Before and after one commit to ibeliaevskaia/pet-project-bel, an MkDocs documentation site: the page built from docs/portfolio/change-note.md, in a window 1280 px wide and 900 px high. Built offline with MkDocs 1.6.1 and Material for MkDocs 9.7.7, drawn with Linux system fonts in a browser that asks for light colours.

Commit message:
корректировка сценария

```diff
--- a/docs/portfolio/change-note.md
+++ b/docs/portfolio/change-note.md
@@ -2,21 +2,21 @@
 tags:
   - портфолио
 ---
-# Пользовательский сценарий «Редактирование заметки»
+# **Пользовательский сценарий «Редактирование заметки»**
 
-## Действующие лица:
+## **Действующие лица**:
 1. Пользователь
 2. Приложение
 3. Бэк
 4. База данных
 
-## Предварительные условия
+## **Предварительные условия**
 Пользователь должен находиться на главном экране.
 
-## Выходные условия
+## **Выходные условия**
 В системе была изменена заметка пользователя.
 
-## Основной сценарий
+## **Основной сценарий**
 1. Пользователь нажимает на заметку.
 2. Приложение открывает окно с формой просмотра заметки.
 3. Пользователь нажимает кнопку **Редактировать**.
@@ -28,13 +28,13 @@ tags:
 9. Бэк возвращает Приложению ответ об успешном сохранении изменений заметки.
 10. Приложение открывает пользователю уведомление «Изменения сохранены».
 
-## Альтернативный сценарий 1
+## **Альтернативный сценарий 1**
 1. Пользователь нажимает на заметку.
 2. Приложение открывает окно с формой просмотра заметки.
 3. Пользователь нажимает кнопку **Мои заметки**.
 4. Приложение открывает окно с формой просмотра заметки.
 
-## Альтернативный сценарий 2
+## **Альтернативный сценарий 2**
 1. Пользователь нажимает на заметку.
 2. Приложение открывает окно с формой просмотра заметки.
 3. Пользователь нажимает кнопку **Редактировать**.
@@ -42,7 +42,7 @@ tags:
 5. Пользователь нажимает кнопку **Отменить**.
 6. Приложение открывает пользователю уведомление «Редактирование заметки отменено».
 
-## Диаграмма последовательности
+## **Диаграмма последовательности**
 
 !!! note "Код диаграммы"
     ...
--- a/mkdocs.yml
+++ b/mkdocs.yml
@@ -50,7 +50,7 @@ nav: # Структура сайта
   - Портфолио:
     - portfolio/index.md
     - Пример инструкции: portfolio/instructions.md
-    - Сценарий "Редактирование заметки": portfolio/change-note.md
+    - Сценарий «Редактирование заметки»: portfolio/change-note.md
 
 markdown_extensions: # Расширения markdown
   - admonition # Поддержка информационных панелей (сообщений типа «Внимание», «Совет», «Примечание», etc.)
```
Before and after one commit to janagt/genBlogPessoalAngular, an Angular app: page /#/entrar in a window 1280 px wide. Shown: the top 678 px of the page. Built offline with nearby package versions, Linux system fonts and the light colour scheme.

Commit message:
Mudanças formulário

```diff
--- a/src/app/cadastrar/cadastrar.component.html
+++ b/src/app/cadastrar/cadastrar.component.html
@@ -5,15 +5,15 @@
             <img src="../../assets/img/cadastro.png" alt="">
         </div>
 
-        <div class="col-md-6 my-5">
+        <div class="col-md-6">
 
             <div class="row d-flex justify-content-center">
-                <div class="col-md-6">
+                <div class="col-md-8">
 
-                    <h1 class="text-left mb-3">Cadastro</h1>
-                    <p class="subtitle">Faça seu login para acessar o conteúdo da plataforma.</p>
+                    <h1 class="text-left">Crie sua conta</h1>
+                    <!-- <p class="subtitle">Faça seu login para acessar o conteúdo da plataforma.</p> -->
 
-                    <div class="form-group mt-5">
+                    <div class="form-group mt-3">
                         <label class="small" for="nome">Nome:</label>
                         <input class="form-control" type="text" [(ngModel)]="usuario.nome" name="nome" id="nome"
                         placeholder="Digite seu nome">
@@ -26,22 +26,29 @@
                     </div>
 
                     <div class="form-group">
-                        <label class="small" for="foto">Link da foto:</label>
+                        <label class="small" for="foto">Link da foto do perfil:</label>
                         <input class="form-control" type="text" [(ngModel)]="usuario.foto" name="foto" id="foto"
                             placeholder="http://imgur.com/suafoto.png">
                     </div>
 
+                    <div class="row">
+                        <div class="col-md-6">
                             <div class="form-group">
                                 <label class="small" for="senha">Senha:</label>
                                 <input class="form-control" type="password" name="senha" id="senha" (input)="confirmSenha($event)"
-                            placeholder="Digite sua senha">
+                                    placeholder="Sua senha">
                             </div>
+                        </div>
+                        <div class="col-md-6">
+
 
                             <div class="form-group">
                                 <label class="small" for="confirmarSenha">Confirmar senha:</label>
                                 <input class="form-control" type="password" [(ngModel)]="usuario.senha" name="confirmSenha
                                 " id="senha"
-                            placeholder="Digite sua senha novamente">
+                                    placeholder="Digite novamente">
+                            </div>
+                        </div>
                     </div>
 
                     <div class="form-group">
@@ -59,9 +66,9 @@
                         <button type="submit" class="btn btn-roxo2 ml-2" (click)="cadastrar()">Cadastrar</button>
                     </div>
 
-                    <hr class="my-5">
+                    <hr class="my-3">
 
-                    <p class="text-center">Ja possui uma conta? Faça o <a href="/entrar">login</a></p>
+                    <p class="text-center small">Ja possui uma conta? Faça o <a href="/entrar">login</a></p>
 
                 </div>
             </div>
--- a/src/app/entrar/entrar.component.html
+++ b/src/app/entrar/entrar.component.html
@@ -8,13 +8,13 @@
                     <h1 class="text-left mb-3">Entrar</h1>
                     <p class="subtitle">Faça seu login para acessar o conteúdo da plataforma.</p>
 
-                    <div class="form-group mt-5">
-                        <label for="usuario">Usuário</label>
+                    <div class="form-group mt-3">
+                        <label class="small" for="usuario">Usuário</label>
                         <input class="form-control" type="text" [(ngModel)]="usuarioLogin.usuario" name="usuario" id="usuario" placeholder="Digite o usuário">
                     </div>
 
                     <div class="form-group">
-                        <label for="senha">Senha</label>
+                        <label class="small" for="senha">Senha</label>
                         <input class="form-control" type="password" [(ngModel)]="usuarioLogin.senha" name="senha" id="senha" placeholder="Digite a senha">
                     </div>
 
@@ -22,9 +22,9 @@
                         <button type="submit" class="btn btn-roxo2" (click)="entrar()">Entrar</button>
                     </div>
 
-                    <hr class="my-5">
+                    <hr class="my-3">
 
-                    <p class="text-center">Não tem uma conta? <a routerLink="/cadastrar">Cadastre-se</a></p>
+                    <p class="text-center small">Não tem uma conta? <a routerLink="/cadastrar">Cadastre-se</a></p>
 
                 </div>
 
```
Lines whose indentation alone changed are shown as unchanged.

-.-.-

WORK TO COMPLETE: The whole of the material above needs to be copied exactly.

COMPLETED EXERCISE:
Before and after one commit to ibeliaevskaia/pet-project-bel, an MkDocs documentation site: the page built from docs/portfolio/change-note.md, in a window 1280 px wide and 900 px high. Built offline with MkDocs 1.6.1 and Material for MkDocs 9.7.7, drawn with Linux system fonts in a browser that asks for light colours.

Commit message:
корректировка сценария

```diff
--- a/docs/portfolio/change-note.md
+++ b/docs/portfolio/change-note.md
@@ -2,21 +2,21 @@
 tags:
   - портфолио
 ---
-# Пользовательский сценарий «Редактирование заметки»
+# **Пользовательский сценарий «Редактирование заметки»**
 
-## Действующие лица:
+## **Действующие лица**:
 1. Пользователь
 2. Приложение
 3. Бэк
 4. База данных
 
-## Предварительные условия
+## **Предварительные условия**
 Пользователь должен находиться на главном экране.
 
-## Выходные условия
+## **Выходные условия**
 В системе была изменена заметка пользователя.
 
-## Основной сценарий
+## **Основной сценарий**
 1. Пользователь нажимает на заметку.
 2. Приложение открывает окно с формой просмотра заметки.
 3. Пользователь нажимает кнопку **Редактировать**.
@@ -28,13 +28,13 @@ tags:
 9. Бэк возвращает Приложению ответ об успешном сохранении изменений заметки.
 10. Приложение открывает пользователю уведомление «Изменения сохранены».
 
-## Альтернативный сценарий 1
+## **Альтернативный сценарий 1**
 1. Пользователь нажимает на заметку.
 2. Приложение открывает окно с формой просмотра заметки.
 3. Пользователь нажимает кнопку **Мои заметки**.
 4. Приложение открывает окно с формой просмотра заметки.
 
-## Альтернативный сценарий 2
+## **Альтернативный сценарий 2**
 1. Пользователь нажимает на заметку.
 2. Приложение открывает окно с формой просмотра заметки.
 3. Пользователь нажимает кнопку **Редактировать**.
@@ -42,7 +42,7 @@ tags:
 5. Пользователь нажимает кнопку **Отменить**.
 6. Приложение открывает пользователю уведомление «Редактирование заметки отменено».
 
-## Диаграмма последовательности
+## **Диаграмма последовательности**
 
 !!! note "Код диаграммы"
     ...
--- a/mkdocs.yml
+++ b/mkdocs.yml
@@ -50,7 +50,7 @@ nav: # Структура сайта
   - Портфолио:
     - portfolio/index.md
     - Пример инструкции: portfolio/instructions.md
-    - Сценарий "Редактирование заметки": portfolio/change-note.md
+    - Сценарий «Редактирование заметки»: portfolio/change-note.md
 
 markdown_extensions: # Расширения markdown
   - admonition # Поддержка информационных панелей (сообщений типа «Внимание», «Совет», «Примечание», etc.)
```
Before and after one commit to janagt/genBlogPessoalAngular, an Angular app: page /#/entrar in a window 1280 px wide. Shown: the top 678 px of the page. Built offline with nearby package versions, Linux system fonts and the light colour scheme.

Commit message:
Mudanças formulário

```diff
--- a/src/app/cadastrar/cadastrar.component.html
+++ b/src/app/cadastrar/cadastrar.component.html
@@ -5,15 +5,15 @@
             <img src="../../assets/img/cadastro.png" alt="">
         </div>
 
-        <div class="col-md-6 my-5">
+        <div class="col-md-6">
 
             <div class="row d-flex justify-content-center">
-                <div class="col-md-6">
+                <div class="col-md-8">
 
-                    <h1 class="text-left mb-3">Cadastro</h1>
-                    <p class="subtitle">Faça seu login para acessar o conteúdo da plataforma.</p>
+                    <h1 class="text-left">Crie sua conta</h1>
+                    <!-- <p class="subtitle">Faça seu login para acessar o conteúdo da plataforma.</p> -->
 
-                    <div class="form-group mt-5">
+                    <div class="form-group mt-3">
                         <label class="small" for="nome">Nome:</label>
                         <input class="form-control" type="text" [(ngModel)]="usuario.nome" name="nome" id="nome"
                         placeholder="Digite seu nome">
@@ -26,22 +26,29 @@
                     </div>
 
                     <div class="form-group">
-                        <label class="small" for="foto">Link da foto:</label>
+                        <label class="small" for="foto">Link da foto do perfil:</label>
                         <input class="form-control" type="text" [(ngModel)]="usuario.foto" name="foto" id="foto"
                             placeholder="http://imgur.com/suafoto.png">
                     </div>
 
+                    <div class="row">
+                        <div class="col-md-6">
                             <div class="form-group">
                                 <label class="small" for="senha">Senha:</label>
                                 <input class="form-control" type="password" name="senha" id="senha" (input)="confirmSenha($event)"
-                            placeholder="Digite sua senha">
+                                    placeholder="Sua senha">
                             </div>
+                        </div>
+                        <div class="col-md-6">
+
 
                             <div class="form-group">
                                 <label class="small" for="confirmarSenha">Confirmar senha:</label>
                                 <input class="form-control" type="password" [(ngModel)]="usuario.senha" name="confirmSenha
                                 " id="senha"
-                            placeholder="Digite sua senha novamente">
+                                    placeholder="Digite novamente">
+                            </div>
+                        </div>
                     </div>
 
                     <div class="form-group">
@@ -59,9 +66,9 @@
                         <button type="submit" class="btn btn-roxo2 ml-2" (click)="cadastrar()">Cadastrar</button>
                     </div>
 
-                    <hr class="my-5">
+                    <hr class="my-3">
 
-                    <p class="text-center">Ja possui uma conta? Faça o <a href="/entrar">login</a></p>
+                    <p class="text-center small">Ja possui uma conta? Faça o <a href="/entrar">login</a></p>
 
                 </div>
             </div>
--- a/src/app/entrar/entrar.component.html
+++ b/src/app/entrar/entrar.component.html
@@ -8,13 +8,13 @@
                     <h1 class="text-left mb-3">Entrar</h1>
                     <p class="subtitle">Faça seu login para acessar o conteúdo da plataforma.</p>
 
-                    <div class="form-group mt-5">
-                        <label for="usuario">Usuário</label>
+                    <div class="form-group mt-3">
+                        <label class="small" for="usuario">Usuário</label>
                         <input class="form-control" type="text" [(ngModel)]="usuarioLogin.usuario" name="usuario" id="usuario" placeholder="Digite o usuário">
                     </div>
 
                     <div class="form-group">
-                        <label for="senha">Senha</label>
+                        <label class="small" for="senha">Senha</label>
                         <input class="form-control" type="password" [(ngModel)]="usuarioLogin.senha" name="senha" id="senha" placeholder="Digite a senha">
                     </div>
 
@@ -22,9 +22,9 @@
                         <button type="submit" class="btn btn-roxo2" (click)="entrar()">Entrar</button>
                     </div>
 
-                    <hr class="my-5">
+                    <hr class="my-3">
 
-                    <p class="text-center">Não tem uma conta? <a routerLink="/cadastrar">Cadastre-se</a></p>
+                    <p class="text-center small">Não tem uma conta? <a routerLink="/cadastrar">Cadastre-se</a></p>
 
                 </div>
 
```
Lines whose indentation alone changed are shown as unchanged.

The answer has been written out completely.